§ Instructions for the task
Please repeat every line below exactly, from the first to the last.

§ The records
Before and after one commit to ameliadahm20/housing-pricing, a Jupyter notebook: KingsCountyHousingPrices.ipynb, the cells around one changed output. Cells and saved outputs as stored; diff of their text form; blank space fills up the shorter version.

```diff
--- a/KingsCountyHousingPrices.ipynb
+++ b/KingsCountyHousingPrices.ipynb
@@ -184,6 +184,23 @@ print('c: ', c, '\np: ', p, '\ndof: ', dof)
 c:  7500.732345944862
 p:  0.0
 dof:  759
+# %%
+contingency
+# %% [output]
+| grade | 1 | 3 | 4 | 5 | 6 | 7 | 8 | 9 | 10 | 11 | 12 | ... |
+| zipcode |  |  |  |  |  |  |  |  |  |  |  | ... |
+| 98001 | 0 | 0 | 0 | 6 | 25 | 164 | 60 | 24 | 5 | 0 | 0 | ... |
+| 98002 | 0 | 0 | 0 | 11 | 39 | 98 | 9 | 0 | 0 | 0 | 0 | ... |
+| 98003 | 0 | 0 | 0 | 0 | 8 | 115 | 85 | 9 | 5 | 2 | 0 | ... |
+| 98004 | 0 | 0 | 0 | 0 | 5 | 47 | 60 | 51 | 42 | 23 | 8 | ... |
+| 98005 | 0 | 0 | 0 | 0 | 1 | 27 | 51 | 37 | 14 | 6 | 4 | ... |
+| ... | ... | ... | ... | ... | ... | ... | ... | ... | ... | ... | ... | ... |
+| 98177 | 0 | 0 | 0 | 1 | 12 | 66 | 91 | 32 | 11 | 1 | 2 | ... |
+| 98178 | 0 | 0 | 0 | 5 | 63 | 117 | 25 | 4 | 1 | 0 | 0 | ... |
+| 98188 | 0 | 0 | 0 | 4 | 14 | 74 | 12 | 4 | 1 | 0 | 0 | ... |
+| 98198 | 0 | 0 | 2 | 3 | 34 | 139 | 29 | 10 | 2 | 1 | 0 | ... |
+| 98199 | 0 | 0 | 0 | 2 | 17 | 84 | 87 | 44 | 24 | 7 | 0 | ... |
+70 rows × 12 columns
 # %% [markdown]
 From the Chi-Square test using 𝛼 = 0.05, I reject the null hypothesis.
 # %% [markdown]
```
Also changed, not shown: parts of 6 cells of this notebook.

§ Response to this exercise
Before and after one commit to ameliadahm20/housing-pricing, a Jupyter notebook: KingsCountyHousingPrices.ipynb, the cells around one changed output. Cells and saved outputs as stored; diff of their text form; blank space fills up the shorter version.

```diff
--- a/KingsCountyHousingPrices.ipynb
+++ b/KingsCountyHousingPrices.ipynb
@@ -184,6 +184,23 @@ print('c: ', c, '\np: ', p, '\ndof: ', dof)
 c:  7500.732345944862
 p:  0.0
 dof:  759
+# %%
+contingency
+# %% [output]
+| grade | 1 | 3 | 4 | 5 | 6 | 7 | 8 | 9 | 10 | 11 | 12 | ... |
+| zipcode |  |  |  |  |  |  |  |  |  |  |  | ... |
+| 98001 | 0 | 0 | 0 | 6 | 25 | 164 | 60 | 24 | 5 | 0 | 0 | ... |
+| 98002 | 0 | 0 | 0 | 11 | 39 | 98 | 9 | 0 | 0 | 0 | 0 | ... |
+| 98003 | 0 | 0 | 0 | 0 | 8 | 115 | 85 | 9 | 5 | 2 | 0 | ... |
+| 98004 | 0 | 0 | 0 | 0 | 5 | 47 | 60 | 51 | 42 | 23 | 8 | ... |
+| 98005 | 0 | 0 | 0 | 0 | 1 | 27 | 51 | 37 | 14 | 6 | 4 | ... |
+| ... | ... | ... | ... | ... | ... | ... | ... | ... | ... | ... | ... | ... |
+| 98177 | 0 | 0 | 0 | 1 | 12 | 66 | 91 | 32 | 11 | 1 | 2 | ... |
+| 98178 | 0 | 0 | 0 | 5 | 63 | 117 | 25 | 4 | 1 | 0 | 0 | ... |
+| 98188 | 0 | 0 | 0 | 4 | 14 | 74 | 12 | 4 | 1 | 0 | 0 | ... |
+| 98198 | 0 | 0 | 2 | 3 | 34 | 139 | 29 | 10 | 2 | 1 | 0 | ... |
+| 98199 | 0 | 0 | 0 | 2 | 17 | 84 | 87 | 44 | 24 | 7 | 0 | ... |
+70 rows × 12 columns
 # %% [markdown]
 From the Chi-Square test using 𝛼 = 0.05, I reject the null hypothesis.
 # %% [markdown]
```
Also changed, not shown: parts of 6 cells of this notebook.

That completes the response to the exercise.